Accordingly, the Internal Revenue Code has been amended to create specific savings vehicles dedicated to higher education, known as qualified tuition plans (QTP). QTPs function similarly to retirement savings programs such as a Roth IRA. A QTP—also known as 529 plan—allows parents to invest funds to pay for their child’s future college expenses. Significantly, investment gains from a 529 used to pay for “qualified higher education expenses” such as books, housing, and tuition-free of tax. States such as Michigan offer a similar program called the Michigan Education Trust (MET) which allows parents to pre-purchase college education at today’s prices even though tuition will be higher when the child goes to school.

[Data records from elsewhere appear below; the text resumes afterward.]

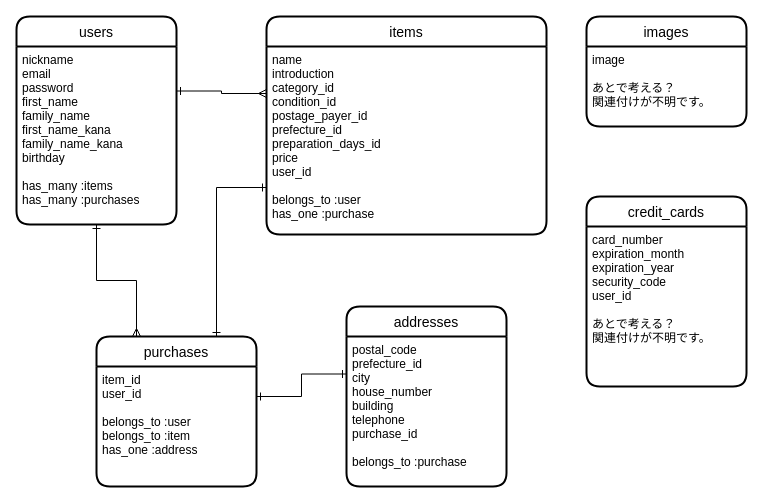
Earlier version of the draw.io diagram ER.dio (MitsuTurtle/furima-30323). Source tidied: cells renumbered, new cells numbered last; positions are measured from the earlier drawing's top-left corner, leaving out a move shared by most shapes. Both pictures are drawn from the tidied source at 100%, with x=0, y=0 at pixel (16, 16).
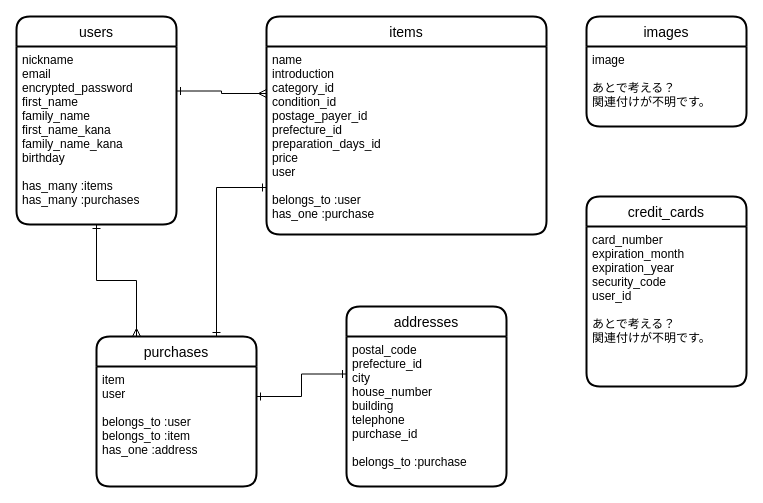
Above is the later version.

Commit message (it also covers changes not shown here):
ER図とREADMEを修正

Diff of the diagram source:
```diff
@@
 <mxGraphModel>
   <root>
     <mxCell id="0" />
     <mxCell id="1" parent="0" />
     <mxCell id="2" style="edgeStyle=orthogonalEdgeStyle;rounded=0;jettySize=auto;html=1;exitX=1;exitY=0.25;exitDx=0;exitDy=0;entryX=0;entryY=0.25;entryDx=0;entryDy=0;startArrow=ERone;startFill=0;endArrow=ERmany;endFill=0;" parent="1" edge="1" source="11" target="13">
       <mxGeometry relative="1" as="geometry" />
     </mxCell>
     <mxCell id="3" style="edgeStyle=orthogonalEdgeStyle;rounded=0;jettySize=auto;html=1;exitX=0.5;exitY=1;exitDx=0;exitDy=0;entryX=0.25;entryY=0;entryDx=0;entryDy=0;startArrow=ERone;startFill=0;endArrow=ERmany;endFill=0;" parent="1" edge="1" source="11" target="6">
       <mxGeometry relative="1" as="geometry" />
     </mxCell>
     <mxCell id="4" style="edgeStyle=orthogonalEdgeStyle;rounded=0;jettySize=auto;html=1;exitX=0;exitY=0.75;exitDx=0;exitDy=0;entryX=0.75;entryY=0;entryDx=0;entryDy=0;startArrow=ERone;startFill=0;endArrow=ERone;endFill=0;" parent="1" edge="1" source="13" target="6">
       <mxGeometry relative="1" as="geometry" />
     </mxCell>
     <mxCell id="5" style="edgeStyle=orthogonalEdgeStyle;rounded=0;jettySize=auto;html=1;exitX=0;exitY=0.25;exitDx=0;exitDy=0;entryX=1;entryY=0.25;entryDx=0;entryDy=0;startArrow=ERone;startFill=0;endArrow=ERone;endFill=0;" parent="1" edge="1" source="9" target="7">
       <mxGeometry relative="1" as="geometry" />
     </mxCell>
     <mxCell id="6" value="purchases" style="swimlane;horizontal=1;startSize=30;rounded=1;fontSize=14;fontStyle=0;strokeWidth=2;shadow=0;dashed=0;align=center;" parent="1" vertex="1">
       <mxGeometry x="80" y="320" width="160" height="150" as="geometry" />
     </mxCell>
-    <mxCell id="7" value="item_id&#10;user_id&#10;&#10;belongs_to :user&#10;belongs_to :item&#10;has_one :address" style="align=left;strokeColor=none;fillColor=none;spacingLeft=4;fontSize=12;verticalAlign=top;" parent="6" vertex="1">
+    <mxCell id="7" value="item&#10;user&#10;&#10;belongs_to :user&#10;belongs_to :item&#10;has_one :address" style="align=left;strokeColor=none;fillColor=none;spacingLeft=4;fontSize=12;verticalAlign=top;" parent="6" vertex="1">
       <mxGeometry y="30" width="160" height="120" as="geometry" />
     </mxCell>
     <mxCell id="8" value="addresses" style="swimlane;horizontal=1;startSize=30;rounded=1;fontSize=14;fontStyle=0;strokeWidth=2;shadow=0;dashed=0;align=center;" parent="1" vertex="1">
       <mxGeometry x="330" y="290" width="160" height="180" as="geometry" />
     </mxCell>
     <mxCell id="9" value="postal_code&#10;prefecture_id&#10;city&#10;house_number&#10;building&#10;telephone&#10;purchase_id&#10;&#10;belongs_to :purchase" style="align=left;strokeColor=none;fillColor=none;spacingLeft=4;fontSize=12;verticalAlign=top;" parent="8" vertex="1">
       <mxGeometry y="30" width="160" height="150" as="geometry" />
     </mxCell>
     <mxCell id="10" value="users" style="swimlane;horizontal=1;startSize=30;rounded=1;fontSize=14;fontStyle=0;strokeWidth=2;shadow=0;dashed=0;align=center;" parent="1" vertex="1">
       <mxGeometry width="160" height="208" as="geometry" />
     </mxCell>
-    <mxCell id="11" value="nickname&#10;email&#10;password&#10;first_name&#10;family_name&#10;first_name_kana&#10;family_name_kana&#10;birthday&#10;&#10;has_many :items&#10;has_many :purchases" style="align=left;strokeColor=none;fillColor=none;spacingLeft=4;fontSize=12;verticalAlign=top;" parent="10" vertex="1">
+    <mxCell id="11" value="nickname&#10;email&#10;encrypted_password&#10;first_name&#10;family_name&#10;first_name_kana&#10;family_name_kana&#10;birthday&#10;&#10;has_many :items&#10;has_many :purchases" style="align=left;strokeColor=none;fillColor=none;spacingLeft=4;fontSize=12;verticalAlign=top;" parent="10" vertex="1">
       <mxGeometry y="30" width="160" height="178" as="geometry" />
     </mxCell>
     <mxCell id="12" value="items" style="swimlane;horizontal=1;startSize=30;rounded=1;fontSize=14;fontStyle=0;strokeWidth=2;shadow=0;dashed=0;align=center;" parent="1" vertex="1">
       <mxGeometry x="250" width="280" height="218" as="geometry" />
     </mxCell>
-    <mxCell id="13" value="name&#10;introduction&#10;category_id&#10;condition_id&#10;postage_payer_id&#10;prefecture_id&#10;preparation_days_id&#10;price&#10;user_id&#10;&#10;belongs_to :user&#10;has_one :purchase" style="align=left;strokeColor=none;fillColor=none;spacingLeft=4;fontSize=12;verticalAlign=top;" parent="12" vertex="1">
+    <mxCell id="13" value="name&#10;introduction&#10;category_id&#10;condition_id&#10;postage_payer_id&#10;prefecture_id&#10;preparation_days_id&#10;price&#10;user&#10;&#10;belongs_to :user&#10;has_one :purchase" style="align=left;strokeColor=none;fillColor=none;spacingLeft=4;fontSize=12;verticalAlign=top;" parent="12" vertex="1">
       <mxGeometry y="30" width="280" height="188" as="geometry" />
     </mxCell>
     <mxCell id="14" value="credit_cards" style="swimlane;horizontal=1;startSize=30;rounded=1;fontSize=14;fontStyle=0;strokeWidth=2;shadow=0;dashed=0;align=center;" parent="1" vertex="1">
       <mxGeometry x="570" y="180" width="160" height="190" as="geometry" />
     </mxCell>
     <mxCell id="15" value="card_number&#10;expiration_month&#10;expiration_year&#10;security_code&#10;user_id&#10;&#10;あとで考える？&#10;関連付けが不明です。" style="align=left;strokeColor=none;fillColor=none;spacingLeft=4;fontSize=12;verticalAlign=top;" parent="14" vertex="1">
       <mxGeometry y="30" width="160" height="160" as="geometry" />
     </mxCell>
     <mxCell id="16" value="images" style="swimlane;horizontal=1;startSize=30;rounded=1;fontSize=14;fontStyle=0;strokeWidth=2;shadow=0;dashed=0;align=center;" parent="1" vertex="1">
       <mxGeometry x="570" width="160" height="110" as="geometry" />
     </mxCell>
     <mxCell id="17" value="image&#10;&#10;あとで考える？&#10;関連付けが不明です。" style="align=left;strokeColor=none;fillColor=none;spacingLeft=4;fontSize=12;verticalAlign=top;" parent="16" vertex="1">
       <mxGeometry y="30" width="160" height="80" as="geometry" />
     </mxCell>
   </root>
 </mxGraphModel>
```
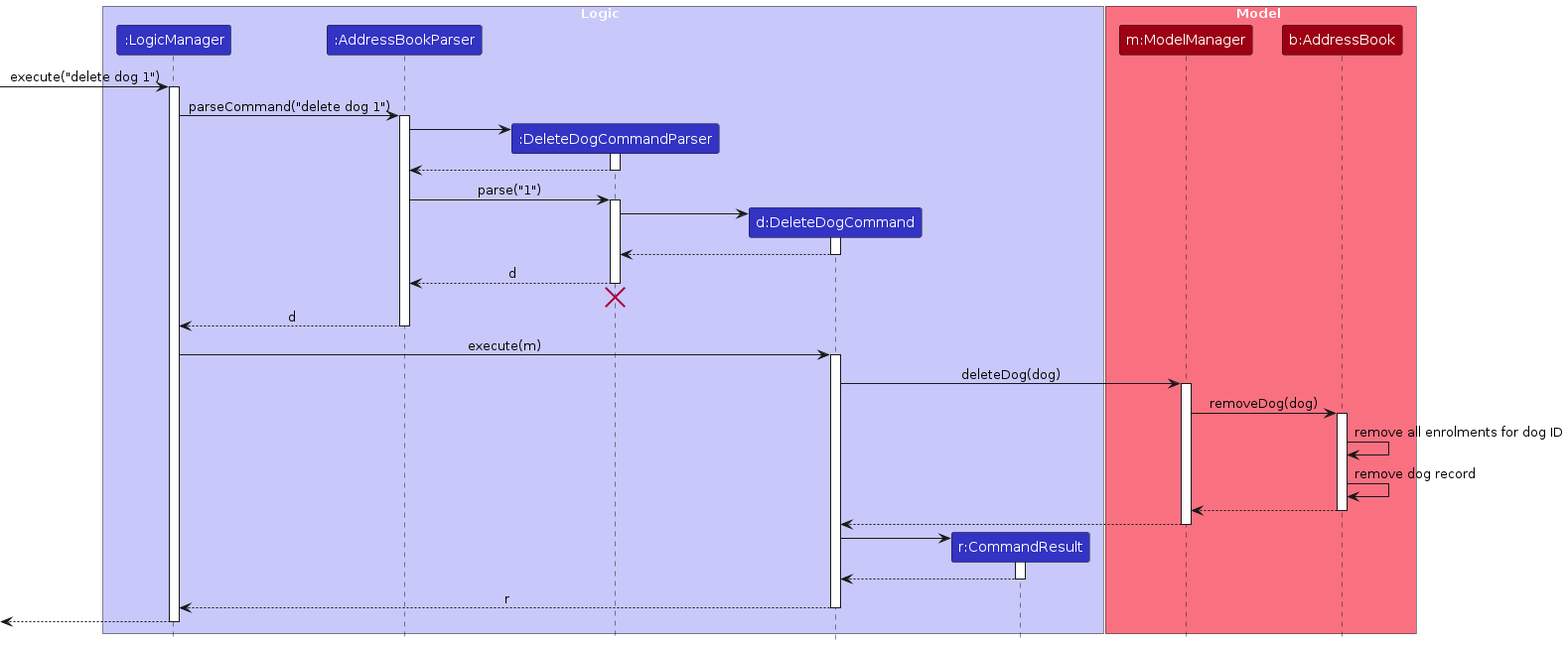
The PlantUML diagram diagrams/DeleteSequenceDiagram.png in AY2627S1-CS2103T-T15-4/tp, before a commit. Its source is kept beside it as diagrams/DeleteSequenceDiagram.puml.
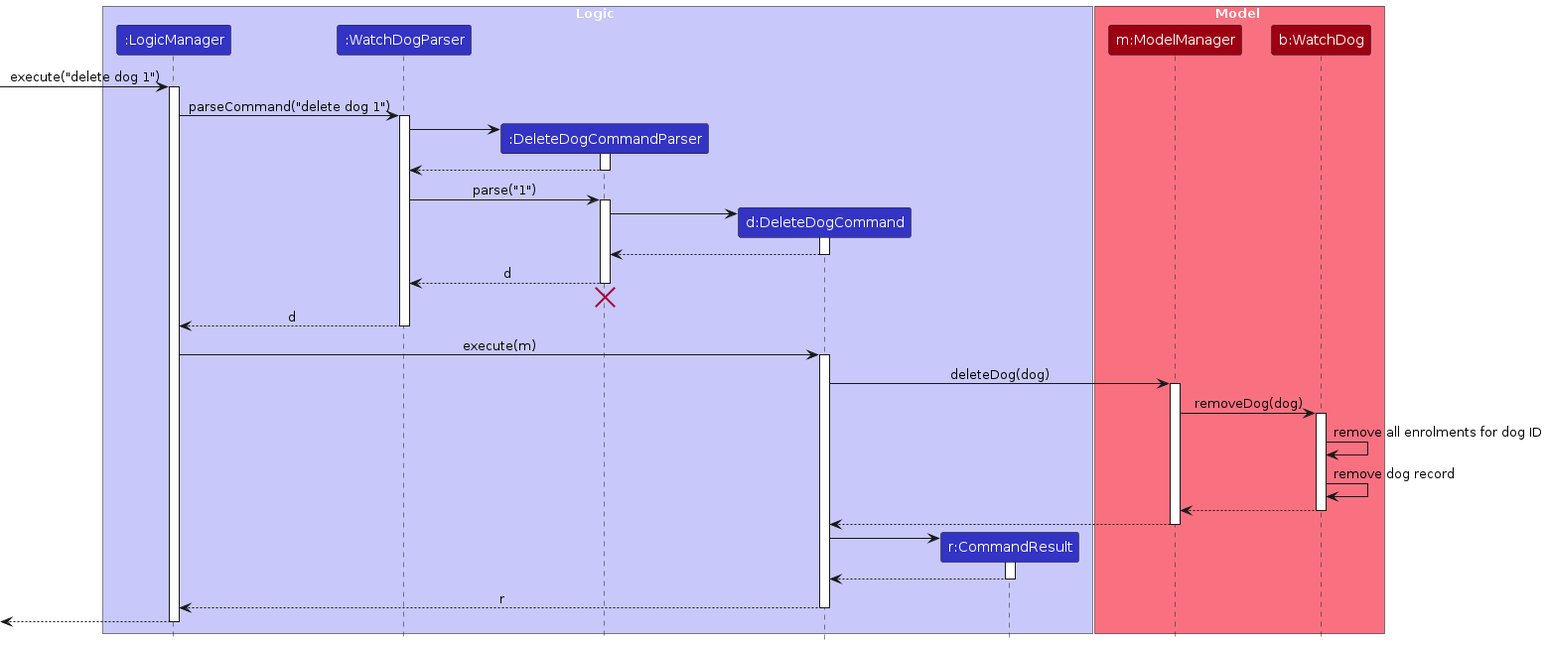
Later version of the same file.

Change to the diagram source:
```diff
@@ -4,7 +4,7 @@
 
 box Logic LOGIC_COLOR_T1
 participant ":LogicManager" as LogicManager LOGIC_COLOR
-participant ":AddressBookParser" as AddressBookParser LOGIC_COLOR
+participant ":WatchDogParser" as WatchDogParser LOGIC_COLOR
 participant ":DeleteDogCommandParser" as DeleteDogCommandParser LOGIC_COLOR
 participant "d:DeleteDogCommand" as DeleteDogCommand LOGIC_COLOR
 participant "r:CommandResult" as CommandResult LOGIC_COLOR
@@ -12,23 +12,23 @@
 
 box Model MODEL_COLOR_T1
 participant "m:ModelManager" as ModelManager MODEL_COLOR
-participant "b:AddressBook" as AddressBook MODEL_COLOR
+participant "b:WatchDog" as WatchDog MODEL_COLOR
 end box
 
 [-> LogicManager : execute("delete dog 1")
 activate LogicManager
 
-LogicManager -> AddressBookParser : parseCommand("delete dog 1")
-activate AddressBookParser
+LogicManager -> WatchDogParser : parseCommand("delete dog 1")
+activate WatchDogParser
 
 create DeleteDogCommandParser
-AddressBookParser -> DeleteDogCommandParser
+WatchDogParser -> DeleteDogCommandParser
 activate DeleteDogCommandParser
 
-DeleteDogCommandParser --> AddressBookParser
+DeleteDogCommandParser --> WatchDogParser
 deactivate DeleteDogCommandParser
 
-AddressBookParser -> DeleteDogCommandParser : parse("1")
+WatchDogParser -> DeleteDogCommandParser : parse("1")
 activate DeleteDogCommandParser
 
 create DeleteDogCommand
@@ -38,13 +38,13 @@
 DeleteDogCommand --> DeleteDogCommandParser :
 deactivate DeleteDogCommand
 
-DeleteDogCommandParser --> AddressBookParser : d
+DeleteDogCommandParser --> WatchDogParser : d
 deactivate DeleteDogCommandParser
-DeleteDogCommandParser -[hidden]-> AddressBookParser
+DeleteDogCommandParser -[hidden]-> WatchDogParser
 destroy DeleteDogCommandParser
 
-AddressBookParser --> LogicManager : d
-deactivate AddressBookParser
+WatchDogParser --> LogicManager : d
+deactivate WatchDogParser
 
 LogicManager -> DeleteDogCommand : execute(m)
 activate DeleteDogCommand
@@ -52,12 +52,12 @@
 DeleteDogCommand -> ModelManager : deleteDog(dog)
 activate ModelManager
 
-ModelManager -> AddressBook : removeDog(dog)
-activate AddressBook
-AddressBook -> AddressBook : remove all enrolments for dog ID
-AddressBook -> AddressBook : remove dog record
-AddressBook --> ModelManager
-deactivate AddressBook
+ModelManager -> WatchDog : removeDog(dog)
+activate WatchDog
+WatchDog -> WatchDog : remove all enrolments for dog ID
+WatchDog -> WatchDog : remove dog record
+WatchDog --> ModelManager
+deactivate WatchDog
 
 ModelManager --> DeleteDogCommand
 deactivate ModelManager
```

Reforms from the recently enacted Tax Cuts and Jobs Act recognized this trend and broadened the use of QTPs to cover educational expenses associated with the costs of enrolling a child in private elementary, secondary, and religious school. Now parents can establish a QTP early in a child’s life and use them to reduce the tax liability of educating their children.
Although funds withdrawn from a TCP and used for qualified higher education expenses are not taxed, the Tax Cuts and Jobs Act caps tax-free distributions at $10,000 a year.
As with any tax planning situation, it is important to consult with a tax professional prior to making this type of investment.
Possible Affect on Child Support
A parent has a legal duty to provide their child with the necessary financial support to address their food, shelter, health care, and other basic needs. In Michigan, this duty does not require contribution toward private or post-high school education unless the parents agree to include that in the final order. Thus, the duty to provide a child with financial support generally expires when a child reaches the age of 18 or graduates from high school, whichever comes later. However, a parent’s obligation can extend to cover the expenses of a child’s private school or college education when the parties have agreed in their divorce or custody order to include such a provision.
Child support is calculated to cover the various needs of a child, including their educational needs. Now that the Tax Cuts and Jobs Act has expanded the definition of “qualified educational expenses” to public and private primary and secondary school costs, parties can consider allocating a portion of child support obligations to fund a 529 plan, prepaid tuition plan, or other QTP.
Notably, child support is not tax-deductible nor is it considered income to the custodial parent. Child support is considered to be a family expense that parents would have to pay regardless of their marital or divorce status. However, if funding a QTP could satisfy part of a parent’s child support obligation, it could allow parents to take advantage a tax-favorable method of satisfying their child support payments and meeting the family goal of providing the best education for the children.
Looking for Legal Advice About Your Divorce?
Being a divorced or separated father has its financial hardships. If you need legal advice about your parental obligations as a divorced or separated father of a minor child, you should consult the American Divorce Association for Men. We proudly advise and advocate on behalf of divorced fathers throughout Michigan for over 31 years. You can count on us to provide compassionate and effective legal advocacy to protect your rights and interests as a father.
To learn more about how our legal team can help you, call our office at or contact us online today.